The two biggest changes in my life were the birth of my daughter and the death of my husband. I still grieve for that whole period of my life. It’s nothing I would have ever imagined. It wasn’t perfect by any means but I had so many unusual experiences. Who would expect to live in the Caribbean for a year? That was a very special time.
But a couple of years later I met Greg. He had been fairly recently widowed so we had that in common. Greg would tell you that he was a computer programmer. He actually had been a music major in college—music composition. He was from Washington, DC. He came out after college to go to Berkeley as a music composition graduate student. He wanted to compose but he didn’t think that he was good enough so he quit and went to work for IBM and they trained him as a programmer. His wife at the time worked for Chevron and they sent her to run the Gauer Estate, an Alexander Valley vineyard and winery. So he came up here with her, commuted for a while, and wound up working for a couple of different high tech companies down in Telecom Valley and eventually for Cerent, which was bought out by Cisco and was quite a nice financial windfall for him. But then his wife died of cancer.

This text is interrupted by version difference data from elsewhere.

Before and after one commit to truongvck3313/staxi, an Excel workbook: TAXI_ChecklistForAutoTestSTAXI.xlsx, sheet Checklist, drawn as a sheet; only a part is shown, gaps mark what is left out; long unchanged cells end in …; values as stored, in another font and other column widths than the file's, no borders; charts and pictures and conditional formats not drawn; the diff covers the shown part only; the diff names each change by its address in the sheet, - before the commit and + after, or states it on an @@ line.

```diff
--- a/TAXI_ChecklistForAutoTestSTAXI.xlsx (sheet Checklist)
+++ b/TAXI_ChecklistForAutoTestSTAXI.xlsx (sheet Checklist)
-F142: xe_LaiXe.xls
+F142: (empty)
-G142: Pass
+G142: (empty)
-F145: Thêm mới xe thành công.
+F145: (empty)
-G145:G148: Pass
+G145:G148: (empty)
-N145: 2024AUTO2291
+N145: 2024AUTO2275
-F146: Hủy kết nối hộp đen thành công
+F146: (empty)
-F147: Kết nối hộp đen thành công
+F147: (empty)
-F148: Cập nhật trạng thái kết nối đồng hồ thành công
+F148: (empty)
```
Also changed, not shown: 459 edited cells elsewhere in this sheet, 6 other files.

We got together through a personals ad in the Press Democrat, if you believe that. Computer dating was just starting then. I answered his ad. He said that he was a widower and that was a plus for me. He plays guitar. He was self-taught when he was in high school and I think he knew a little piano too. A friend of his played bass guitar and they both sang. Greg has a really nice voice. They played in restaurants and pubs down in the Bay Area when he was in his 20s and 30s. But he gave it up. When I met him he wasn’t playing and maybe because he could hear me practicing my French horn he eventually took up the guitar again and now he plays a few times a week. He’s done a little composing. We sometimes sing together. He’ll play the guitar and we both enjoy singing.

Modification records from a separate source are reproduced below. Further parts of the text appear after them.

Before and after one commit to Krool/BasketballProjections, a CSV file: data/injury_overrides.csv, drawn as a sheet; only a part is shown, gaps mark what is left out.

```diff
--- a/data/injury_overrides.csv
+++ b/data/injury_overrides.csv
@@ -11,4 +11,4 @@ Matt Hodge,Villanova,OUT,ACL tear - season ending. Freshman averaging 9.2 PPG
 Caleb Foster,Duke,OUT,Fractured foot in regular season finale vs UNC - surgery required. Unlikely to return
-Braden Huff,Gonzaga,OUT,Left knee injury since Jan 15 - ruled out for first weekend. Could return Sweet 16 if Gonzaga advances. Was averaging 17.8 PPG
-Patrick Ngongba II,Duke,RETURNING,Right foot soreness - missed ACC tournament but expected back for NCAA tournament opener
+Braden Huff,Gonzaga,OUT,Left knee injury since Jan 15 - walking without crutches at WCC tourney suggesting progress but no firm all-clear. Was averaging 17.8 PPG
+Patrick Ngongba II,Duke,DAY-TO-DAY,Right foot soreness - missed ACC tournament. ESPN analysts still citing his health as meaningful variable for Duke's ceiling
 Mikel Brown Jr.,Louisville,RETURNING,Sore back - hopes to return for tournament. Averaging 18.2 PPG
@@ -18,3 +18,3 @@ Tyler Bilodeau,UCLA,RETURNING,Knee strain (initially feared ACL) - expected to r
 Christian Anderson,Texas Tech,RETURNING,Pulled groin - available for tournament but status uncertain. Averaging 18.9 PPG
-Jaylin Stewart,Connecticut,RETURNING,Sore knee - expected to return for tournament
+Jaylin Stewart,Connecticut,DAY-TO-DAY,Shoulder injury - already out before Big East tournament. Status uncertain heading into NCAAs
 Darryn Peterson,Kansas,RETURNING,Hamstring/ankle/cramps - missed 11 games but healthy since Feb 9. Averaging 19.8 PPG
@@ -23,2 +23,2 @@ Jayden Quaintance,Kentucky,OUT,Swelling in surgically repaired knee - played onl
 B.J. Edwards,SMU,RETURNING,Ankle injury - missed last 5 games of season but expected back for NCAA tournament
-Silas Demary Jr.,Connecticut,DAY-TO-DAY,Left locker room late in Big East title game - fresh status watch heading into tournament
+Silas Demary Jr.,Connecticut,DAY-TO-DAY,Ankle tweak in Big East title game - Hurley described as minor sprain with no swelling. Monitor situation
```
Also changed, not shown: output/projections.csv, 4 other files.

I was playing French horn at the Junior College in the symphonic band which I still do when they’re in person. I started it while I was still working there as a kind of pre-retirement thing to build more other stuff into my life. I was playing in an ensemble group and through them I met Neil Herring. He was playing in a woodwind quintet and they needed a French horn player. He went on to do some other things but Genie McKenzie became our oboe and she kept telling me about the New Horizons Band and how they really needed more French horns. Finally around 2012 or 13 I came over and listened and decided to join.
I’ve played in a lot of community bands over the years and I don’t know if it’s our age or what but they’re just the nicest group of people. They’re more friendly, much more supportive and less competitive than other groups. I don’t know if it’s the coffee and cookies or what but . . . Lew’s spirit and his energy and his kindness, the way he includes people and tells people what’s going on; he’s got a lot to do with it. He’s just a genuine good human being. He always shares if he’s heard from someone why they’re not there. He always lets people know what’s going on. Sending Get Well cards. All of that makes it a community. He’s the soul of the band, that’s what I would say. It means a lot to him too. You can tell from his messages how much he misses it (during these pandemic times).
Like everybody else I think I like the people as much as the music. I think that’s what keeps me going. And hopefully, before too long, we’ll all be back together again, making and enjoying music.